To do: Please copy each line of the listing below in which the word "期元大S" appears.

Source data:
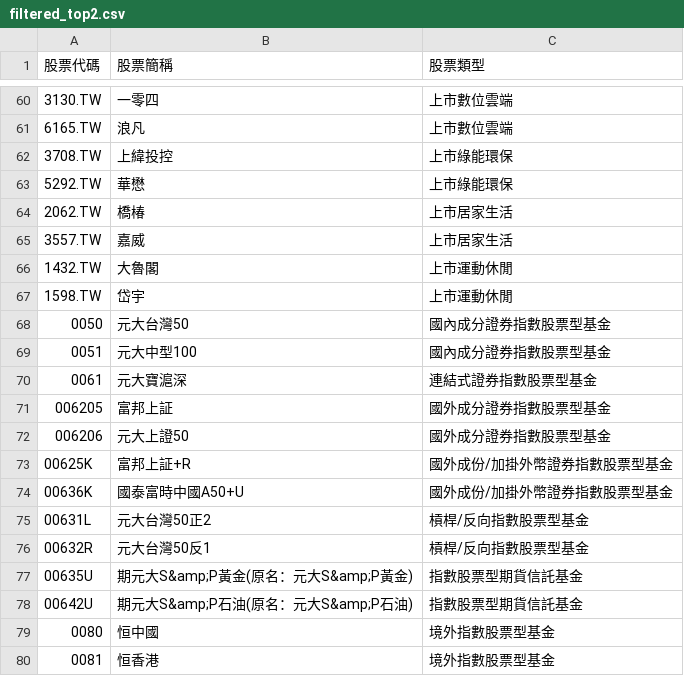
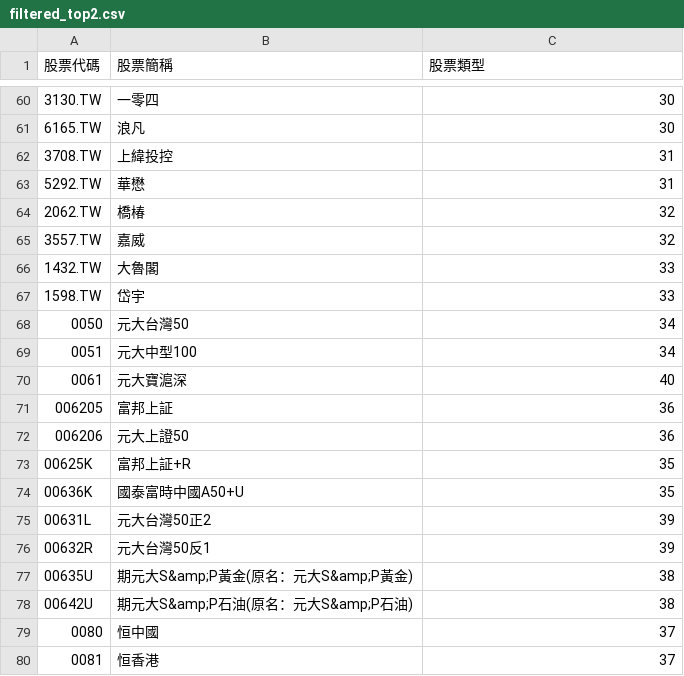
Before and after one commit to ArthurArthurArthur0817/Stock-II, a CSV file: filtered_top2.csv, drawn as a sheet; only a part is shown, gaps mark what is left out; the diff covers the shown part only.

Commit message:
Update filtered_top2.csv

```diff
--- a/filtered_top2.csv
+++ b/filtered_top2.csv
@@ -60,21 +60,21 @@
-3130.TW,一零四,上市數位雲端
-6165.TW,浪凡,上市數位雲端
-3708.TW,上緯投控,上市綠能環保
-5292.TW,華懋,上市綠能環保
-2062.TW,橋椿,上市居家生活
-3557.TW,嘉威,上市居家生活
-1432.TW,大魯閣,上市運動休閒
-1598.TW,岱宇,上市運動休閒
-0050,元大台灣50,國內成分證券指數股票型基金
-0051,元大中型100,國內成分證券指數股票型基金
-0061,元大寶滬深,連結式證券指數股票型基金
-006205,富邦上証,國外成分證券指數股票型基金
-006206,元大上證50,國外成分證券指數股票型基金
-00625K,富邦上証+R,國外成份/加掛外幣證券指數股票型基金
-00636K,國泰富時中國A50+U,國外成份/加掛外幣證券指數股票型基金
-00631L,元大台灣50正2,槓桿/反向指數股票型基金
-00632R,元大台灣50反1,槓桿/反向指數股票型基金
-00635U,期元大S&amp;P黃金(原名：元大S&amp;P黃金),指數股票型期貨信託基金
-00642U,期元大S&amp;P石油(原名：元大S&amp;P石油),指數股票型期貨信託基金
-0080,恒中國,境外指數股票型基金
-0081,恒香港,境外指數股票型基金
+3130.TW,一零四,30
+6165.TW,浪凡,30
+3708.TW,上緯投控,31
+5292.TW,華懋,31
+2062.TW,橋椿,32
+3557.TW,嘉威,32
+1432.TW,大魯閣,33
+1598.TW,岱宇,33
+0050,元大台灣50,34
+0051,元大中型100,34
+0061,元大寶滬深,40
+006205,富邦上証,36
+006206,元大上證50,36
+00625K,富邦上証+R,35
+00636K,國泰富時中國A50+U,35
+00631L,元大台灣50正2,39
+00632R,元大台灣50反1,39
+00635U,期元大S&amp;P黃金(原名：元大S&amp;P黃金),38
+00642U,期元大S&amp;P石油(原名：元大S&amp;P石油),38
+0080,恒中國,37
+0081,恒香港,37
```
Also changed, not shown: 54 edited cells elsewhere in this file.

---

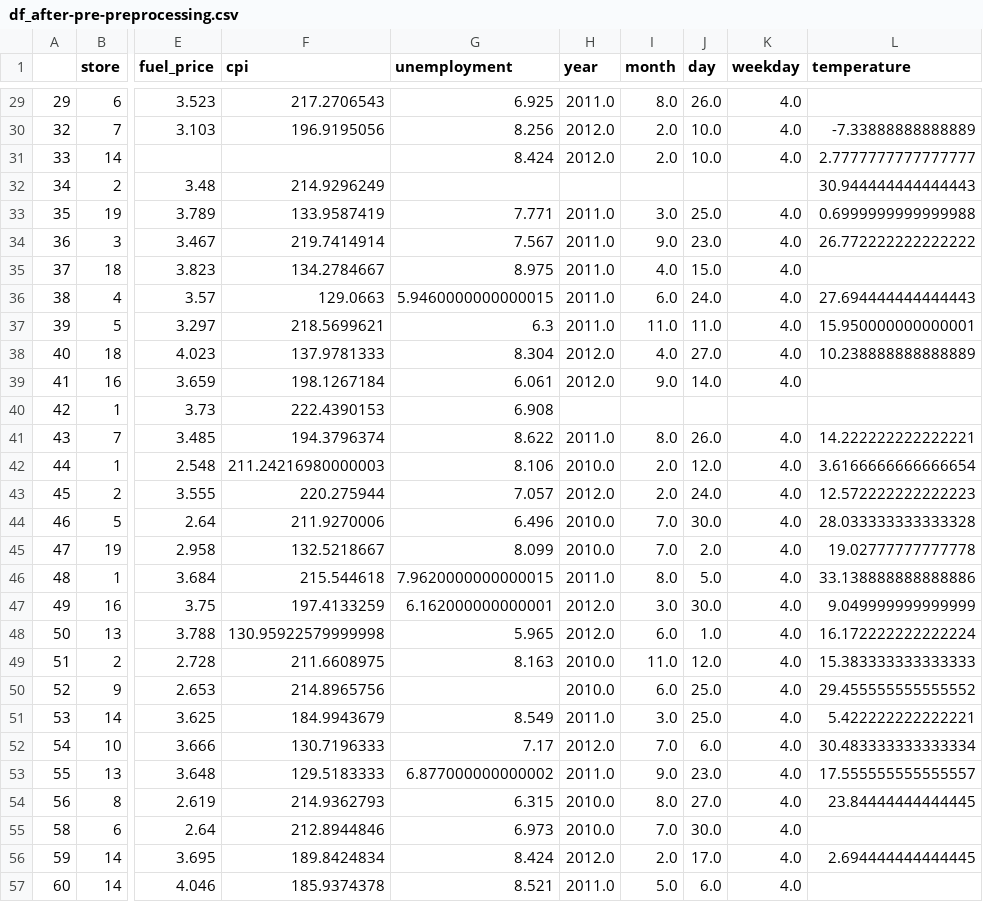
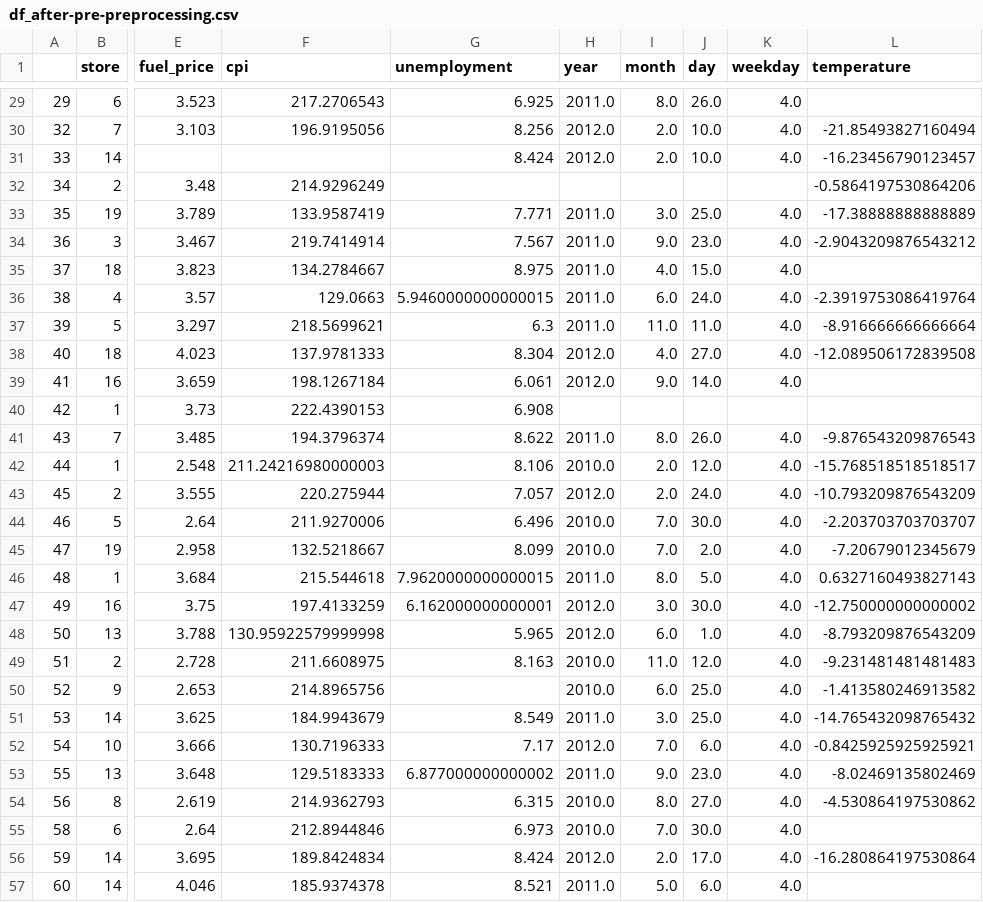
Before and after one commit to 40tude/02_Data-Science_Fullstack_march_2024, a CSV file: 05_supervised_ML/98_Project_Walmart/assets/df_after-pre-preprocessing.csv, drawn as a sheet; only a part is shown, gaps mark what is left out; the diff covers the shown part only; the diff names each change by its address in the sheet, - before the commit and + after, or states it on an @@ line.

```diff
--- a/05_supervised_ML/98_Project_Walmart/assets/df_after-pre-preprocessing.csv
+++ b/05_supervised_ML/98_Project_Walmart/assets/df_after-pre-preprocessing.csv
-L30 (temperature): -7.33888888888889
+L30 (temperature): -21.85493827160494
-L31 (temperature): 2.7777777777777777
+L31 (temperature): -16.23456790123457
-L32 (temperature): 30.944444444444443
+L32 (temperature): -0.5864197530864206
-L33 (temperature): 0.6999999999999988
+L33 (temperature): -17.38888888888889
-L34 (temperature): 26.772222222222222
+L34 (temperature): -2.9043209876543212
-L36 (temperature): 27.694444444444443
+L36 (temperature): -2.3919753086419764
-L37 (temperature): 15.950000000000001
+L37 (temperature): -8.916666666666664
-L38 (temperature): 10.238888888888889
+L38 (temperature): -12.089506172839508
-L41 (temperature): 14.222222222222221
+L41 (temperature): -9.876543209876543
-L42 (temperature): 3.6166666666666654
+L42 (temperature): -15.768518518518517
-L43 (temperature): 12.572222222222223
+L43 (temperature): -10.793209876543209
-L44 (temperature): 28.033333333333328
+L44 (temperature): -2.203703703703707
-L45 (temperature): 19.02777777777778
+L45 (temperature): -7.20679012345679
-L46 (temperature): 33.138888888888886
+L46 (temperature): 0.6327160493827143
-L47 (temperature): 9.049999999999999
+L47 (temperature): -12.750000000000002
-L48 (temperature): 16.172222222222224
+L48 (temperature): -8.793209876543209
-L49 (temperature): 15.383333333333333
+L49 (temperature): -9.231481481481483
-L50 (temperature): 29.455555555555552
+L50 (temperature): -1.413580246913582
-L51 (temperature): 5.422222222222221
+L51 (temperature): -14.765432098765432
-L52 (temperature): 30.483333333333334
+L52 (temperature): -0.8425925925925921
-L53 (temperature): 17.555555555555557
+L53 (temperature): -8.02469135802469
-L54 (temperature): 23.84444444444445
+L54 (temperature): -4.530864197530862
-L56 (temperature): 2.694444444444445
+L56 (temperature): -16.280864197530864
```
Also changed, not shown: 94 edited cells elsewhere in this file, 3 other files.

Task answer:
-00635U,期元大S&amp;P黃金(原名：元大S&amp;P黃金),指數股票型期貨信託基金
-00642U,期元大S&amp;P石油(原名：元大S&amp;P石油),指數股票型期貨信託基金
+00635U,期元大S&amp;P黃金(原名：元大S&amp;P黃金),38
+00642U,期元大S&amp;P石油(原名：元大S&amp;P石油),38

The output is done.